'We Offer an Inclusive Space.' Only 8 Days After Launching First U.K. Location, British Mall Decides Not To Renew Chick-fil-A's Lease

Jasmine Aguilera

The first Chick-fil-A location in the U.K. will be closing in six months. The Oracle shopping mall in Reading, England had entered into a six-month pilot period with the American fast food chain, but announced Friday — only eight days after the fast food restaurant’s grand opening — that it would not be renewing the lease, according to the BBC.

“At the Oracle, we offer an inclusive space where everyone is welcome,” said a spokesperson for The Oracle in a statement to TIME. “We always look to introduce new concepts for our customers, however, we have decided on this occasion that the right thing to do is to only allow Chick-fil-A to trade with us for the initial six month pilot period, and not to extend the lease any further.”

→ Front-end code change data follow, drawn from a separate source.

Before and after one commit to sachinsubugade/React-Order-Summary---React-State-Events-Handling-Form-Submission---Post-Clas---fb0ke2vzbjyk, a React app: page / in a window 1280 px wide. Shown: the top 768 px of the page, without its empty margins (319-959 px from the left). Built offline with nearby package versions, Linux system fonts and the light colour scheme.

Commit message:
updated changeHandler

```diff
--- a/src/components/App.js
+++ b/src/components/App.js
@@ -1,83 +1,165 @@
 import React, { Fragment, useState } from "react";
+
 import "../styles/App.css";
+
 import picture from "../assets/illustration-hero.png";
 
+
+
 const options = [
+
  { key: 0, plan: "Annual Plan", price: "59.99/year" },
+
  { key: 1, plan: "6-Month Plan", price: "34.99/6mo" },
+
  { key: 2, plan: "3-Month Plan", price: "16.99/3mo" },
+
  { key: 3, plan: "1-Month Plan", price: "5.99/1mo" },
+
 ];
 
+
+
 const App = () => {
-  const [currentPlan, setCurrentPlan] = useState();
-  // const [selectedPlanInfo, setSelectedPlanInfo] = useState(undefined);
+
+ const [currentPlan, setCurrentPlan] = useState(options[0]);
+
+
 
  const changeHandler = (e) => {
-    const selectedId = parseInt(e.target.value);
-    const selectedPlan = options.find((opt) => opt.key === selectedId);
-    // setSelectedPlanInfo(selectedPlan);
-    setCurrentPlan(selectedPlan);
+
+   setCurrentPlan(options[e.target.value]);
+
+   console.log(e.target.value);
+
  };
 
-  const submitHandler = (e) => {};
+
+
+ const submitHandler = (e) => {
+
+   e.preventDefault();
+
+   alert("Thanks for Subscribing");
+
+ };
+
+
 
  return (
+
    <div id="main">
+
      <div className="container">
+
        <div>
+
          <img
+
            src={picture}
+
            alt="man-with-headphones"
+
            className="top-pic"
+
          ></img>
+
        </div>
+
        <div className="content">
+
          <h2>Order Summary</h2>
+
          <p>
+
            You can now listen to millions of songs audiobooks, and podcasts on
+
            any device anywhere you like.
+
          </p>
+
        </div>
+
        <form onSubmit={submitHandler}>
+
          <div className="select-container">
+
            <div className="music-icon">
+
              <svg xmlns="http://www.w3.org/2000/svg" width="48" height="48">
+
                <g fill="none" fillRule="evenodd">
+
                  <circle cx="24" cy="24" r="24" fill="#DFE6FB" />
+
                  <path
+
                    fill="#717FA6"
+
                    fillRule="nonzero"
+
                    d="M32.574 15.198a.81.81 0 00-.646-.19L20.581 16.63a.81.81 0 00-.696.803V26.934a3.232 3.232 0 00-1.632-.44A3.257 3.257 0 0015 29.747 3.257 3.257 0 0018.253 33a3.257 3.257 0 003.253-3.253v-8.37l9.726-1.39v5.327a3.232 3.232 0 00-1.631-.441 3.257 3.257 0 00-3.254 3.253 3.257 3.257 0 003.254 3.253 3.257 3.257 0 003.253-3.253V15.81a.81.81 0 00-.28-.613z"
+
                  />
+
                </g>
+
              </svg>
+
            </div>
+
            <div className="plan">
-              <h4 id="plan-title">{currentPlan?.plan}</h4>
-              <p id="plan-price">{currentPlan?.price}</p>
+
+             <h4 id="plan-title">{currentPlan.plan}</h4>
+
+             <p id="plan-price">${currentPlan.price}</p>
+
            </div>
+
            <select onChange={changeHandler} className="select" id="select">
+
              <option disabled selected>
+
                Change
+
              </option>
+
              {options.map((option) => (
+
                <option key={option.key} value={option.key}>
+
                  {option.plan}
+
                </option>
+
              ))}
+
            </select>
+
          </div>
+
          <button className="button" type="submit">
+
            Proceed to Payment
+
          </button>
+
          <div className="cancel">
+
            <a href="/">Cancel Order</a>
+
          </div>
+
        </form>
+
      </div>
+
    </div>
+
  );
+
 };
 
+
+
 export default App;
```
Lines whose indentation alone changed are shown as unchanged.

A Chick-fil-A spokesperson, however, says the company always intended to only be at in Reading for that six month pilot. “We have been very pleased with what we’ve seen in the U.K. in terms of customer response to our food and our approach to customer service,” a spokesperson for Chick-fil-A said in a statement to TIME. “We mutually agreed to a six month lease with the Oracle Mall in Reading as part of a longer term strategy for us as we look to expand our international presence.”

Chick-fil-A, an Atlanta-based company that has often made headlines for heartwarming stories of customer service, is owned by a family who, in 2012, faced backlash for their ties to millions of dollars of donations to anti-LGBTQ causes. The chain’s owners have publicly stated they support the “biblical definition of marriage.” WinShape Foundation, the owner’s charity foundation, had also donated $1,000 to Exodus International, according to tax records obtained by Equality Matters, an LGBT advocacy organization. Exodus International closed in 2013, but had been a proponent of conversion therapy.

The Reading restaurant opened on October 10, and Chick-fil-A told local newspaper the Reading Chronicle that “we are pleased to have already served several hundred customers in our first day.” But the backlash to its presence was swift, as local paper Berkshire Live noted.

Reading Pride, a local LGBT advocacy group, had planned a Saturday protest against the mall. “The chain’s ethos and moral stance goes completely against our values, and that of the UK as we are progressive country that has legalized same-sex marriage for some years, and continues to strive towards equality,” said organization in a public statement.

Chick-fil-A declined to respond on the record to TIME’s question as to whether the company had been planning to extend the lease after the six month pilot period.